Kaley Cuoco knew very quickly that she wanted to play “The Flight Attendant” — a seriously messed up young woman who wakes up next to a dead man.

How quickly? All it took was reading “one little snippet” about the book on Amazon and the former “Big Bang Theory” star was hooked.

“It just was one sentence and I got, like, this weird chill,” Cuoco said. “And I called my team and said, ‘Hey, I’d love to look at the rights to this book.’”

Not surprisingly, her team asked if she’d read the Chris Bohjalian’s novel. “And I’m like, ‘Oh, yeah, I totally read the book,’” Cuoco said. “I had not read the book, but something told me, ‘Jump on this.’”

(By the way, Cuoco’s team found out she’d lied to them when she made this admission to TV critics in an online news conference.)

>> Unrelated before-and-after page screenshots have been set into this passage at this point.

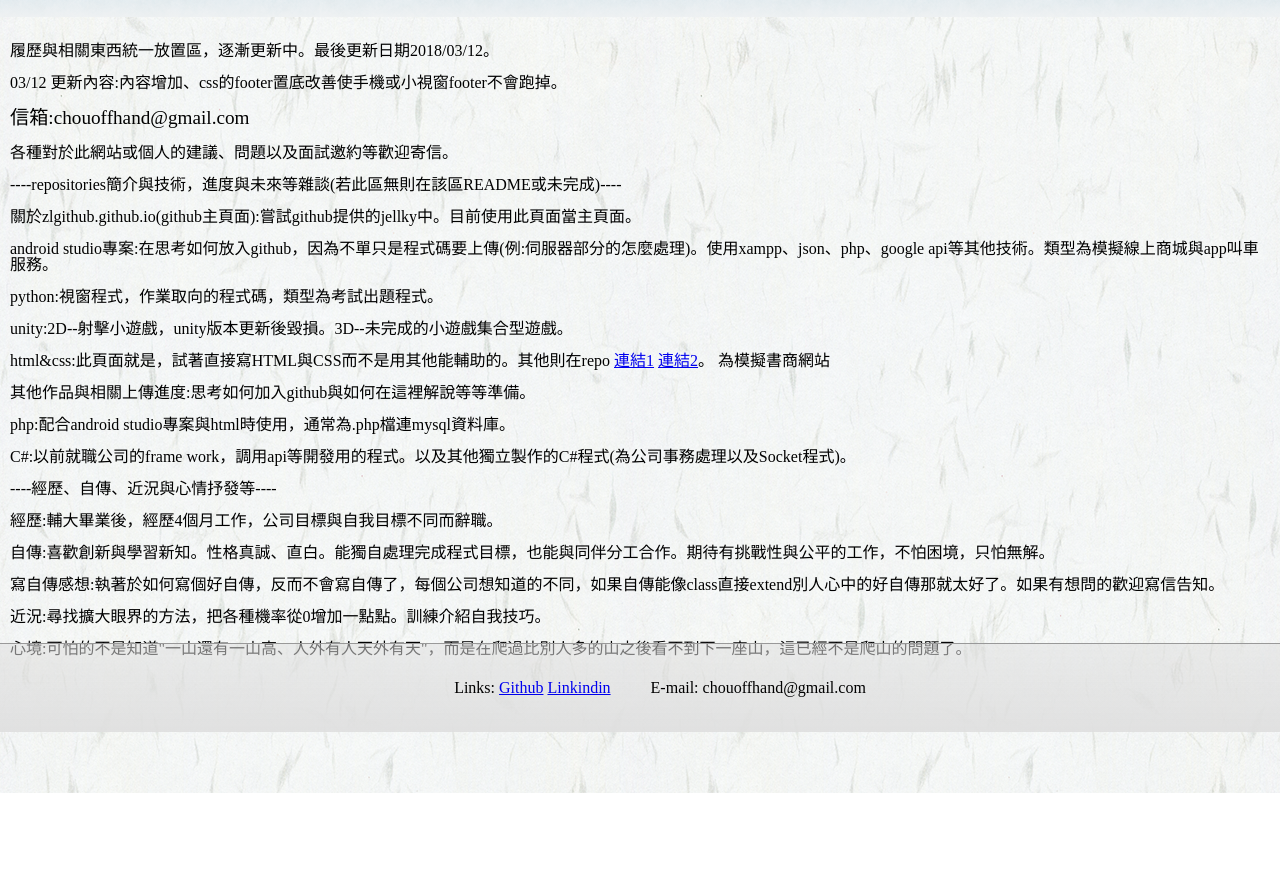
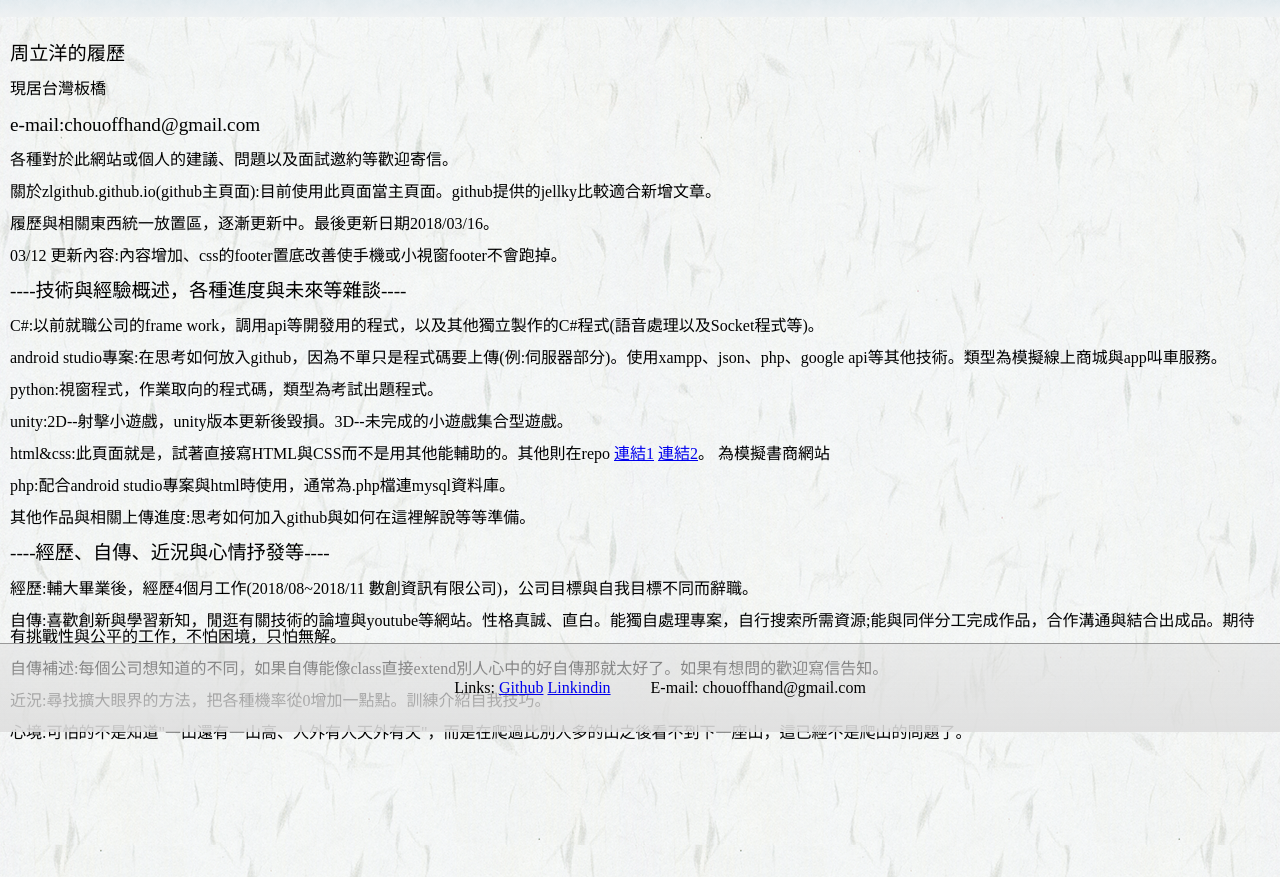
Before and after one commit to zlgithub/html-githubpage, a plain HTML site: page index.html in a window 1280 px wide. Shown: the part 68-945 px from the top of the page. Before the commit the page ends 861 px from the top, so only its background shows below. Drawn offline with nearby package versions, Linux system fonts and the light colour scheme.

Commit message:
20190316

```diff
--- a/index.html
+++ b/index.html
@@ -37,37 +37,37 @@ $(document).ready(function(){
 <main>
 
 <div>
-<p>履歷與相關東西統一放置區，逐漸更新中。最後更新日期2018/03/12。</p>
+<big><p>周立洋的履歷</p></big>
+<p>現居台灣板橋</p>
+<big><p>e-mail:chouoffhand@gmail.com</p></big>
+<p>各種對於此網站或個人的建議、問題以及面試邀約等歡迎寄信。</p>
+<p>關於zlgithub.github.io(github主頁面):目前使用此頁面當主頁面。github提供的jellky比較適合新增文章。</p>
+</div>
+
+<div>
+<p>履歷與相關東西統一放置區，逐漸更新中。最後更新日期2018/03/16。</p>
 <p>03/12 更新內容:內容增加、css的footer置底改善使手機或小視窗footer不會跑掉。</p>
 </div>
 
 <div>
-<big><p>信箱:chouoffhand@gmail.com</p></big>
-<p>各種對於此網站或個人的建議、問題以及面試邀約等歡迎寄信。</p>
-</div>
-
-
-<div>
-<p>----repositories簡介與技術，進度與未來等雜談(若此區無則在該區README或未完成)----</p>
-<p>關於zlgithub.github.io(github主頁面):嘗試github提供的jellky中。目前使用此頁面當主頁面。</p>
-<p>android studio專案:在思考如何放入github，因為不單只是程式碼要上傳(例:伺服器部分的怎麼處理)。使用xampp、json、php、google api等其他技術。類型為模擬線上商城與app叫車服務。</p>
+<big><p>----技術與經驗概述，各種進度與未來等雜談----</p></big>
+<p>C#:以前就職公司的frame work，調用api等開發用的程式，以及其他獨立製作的C#程式(語音處理以及Socket程式等)。</p>
+<p>android studio專案:在思考如何放入github，因為不單只是程式碼要上傳(例:伺服器部分)。使用xampp、json、php、google api等其他技術。類型為模擬線上商城與app叫車服務。</p>
 <p>python:視窗程式，作業取向的程式碼，類型為考試出題程式。</p>
 <p>unity:2D--射擊小遊戲，unity版本更新後毀損。3D--未完成的小遊戲集合型遊戲。</p>
 <p>html&amp;css:此頁面就是，試著直接寫HTML與CSS而不是用其他能輔助的。其他則在repo <a href="https://github.com/zlgithub/booksearch">連結1</a> <a href="https://github.com/zlgithub/book">連結2</a>。 為模擬書商網站</p>
-<p>其他作品與相關上傳進度:思考如何加入github與如何在這裡解說等等準備。</p>
 <p>php:配合android studio專案與html時使用，通常為.php檔連mysql資料庫。</p>
 </div>
 
 <div>
-<!--預計追加公司等-->
-<p>C#:以前就職公司的frame work，調用api等開發用的程式。以及其他獨立製作的C#程式(為公司事務處理以及Socket程式)。</p>
+<p>其他作品與相關上傳進度:思考如何加入github與如何在這裡解說等等準備。</p>
 </div>
 
 <div>
-<p>----經歷、自傳、近況與心情抒發等----</p>
-<p>經歷:輔大畢業後，經歷4個月工作，公司目標與自我目標不同而辭職。</p>
-<p>自傳:喜歡創新與學習新知。性格真誠、直白。能獨自處理完成程式目標，也能與同伴分工合作。期待有挑戰性與公平的工作，不怕困境，只怕無解。</p>
-<p>寫自傳感想:執著於如何寫個好自傳，反而不會寫自傳了，每個公司想知道的不同，如果自傳能像class直接extend別人心中的好自傳那就太好了。如果有想問的歡迎寫信告知。</p>
+<big><p>----經歷、自傳、近況與心情抒發等----</p></big>
+<p>經歷:輔大畢業後，經歷4個月工作(2018/08~2018/11 數創資訊有限公司)，公司目標與自我目標不同而辭職。</p>
+<p>自傳:喜歡創新與學習新知，閒逛有關技術的論壇與youtube等網站。性格真誠、直白。能獨自處理專案，自行搜索所需資源;能與同伴分工完成作品，合作溝通與結合出成品。期待有挑戰性與公平的工作，不怕困境，只怕無解。</p>
+<p>自傳補述:每個公司想知道的不同，如果自傳能像class直接extend別人心中的好自傳那就太好了。如果有想問的歡迎寫信告知。</p>
 <p>近況:尋找擴大眼界的方法，把各種機率從0增加一點點。訓練介紹自我技巧。</p>
 <p>心境:可怕的不是知道"一山還有一山高、人外有人天外有天"，而是在爬過比別人多的山之後看不到下一座山，這已經不是爬山的問題了。</p>
 </div>
```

She did end up reading the novel “really fast, and thank God I loved it as much as I thought.” She won the bidding war for the rights to the book, which she then took to Warner Bros. execs. They introduced her to producer Steve Yockey and hooked her up with uberproducer Greg Berlanti’s company.

The result is the HBO Max series “The Flight Attendant,” which starts streaming Thursday, Nov. 26. Cuoco stars as Cassie Bowden, a flight attendant who seems to be pretty good at her job, but her personal life is a mess. She drinks a lot — so much that she has blackouts and, in the opening moments of the series, discovers she brought home a guy she doesn’t even remember.

That sort of thing, it seems, happens to Cassie a lot.

(Photo courtesy of Phil Caruso/HBO Max) Michiel Huisman and Kaley Cuoco star in "The Flight Attendant."

Things take a turn on a flight to Bangkok. She meets and flirts with a passenger, Alex (Michiel Huisman), and ends up going back to his hotel with him for a wild night of alcohol and sex. When Cassie wakes up the next morning, she’s lying next to Alex’s corpse — he’s been brutally murdered, and there is blood everywhere. And she runs.

Cassie is sure she didn’t do it … although she’s fuzzy on what happened because she blacked out. And soon she’s having conversations with Alex, who’s less a ghost than a figment of her subconscious.

When Dead Alex questions whether Cassie is his murderer, she adamantly denies it. “I did not kill you, OK?” she says. “I am not that kind of drunk. I am public-nudity, yelling-on-the-subway kind of drunk.”

“The Flight Attendant” is an unusual mix of thriller, murder mystery and dark comedy. It’s not a sitcom — it’s an obviously expensive drama shot on location around the world; a sometimes violent series with R-rated language and flashes of humor.

“We really have ridden a fine line because dark stuff happens,” Cuoco said, “but there is levity and we have so many funny actors that can make those quirky moments be a little lighter.”

The cast includes Rosie Perez and Griffin Matthews as fellow flight attendants; Zosia Mamet as Cassie’s lawyer friend; Merle Dandridge and Nolan Gerard Funk as FBI agents; and T.R. Knight as Cassie’s older brother.

And it works, largely because Cuoco and the character she plays are likable and relatable, even in the midst of the worst insanity Cassie encounters.

“Cassie is extremely, perfectly flawed,” she said. “It was kind of an actor’s dream to play someone like her. She’s got a rollercoaster of issues, but a heart of gold and she’s strong. It’s just a great female character to play.”

We’re promised a conclusion to the story at the end of the eight-episode season, but there could be more “Flight Attendant” to come after that.

“Oh, we have plans for another season,” Cuoco said. Stay tuned.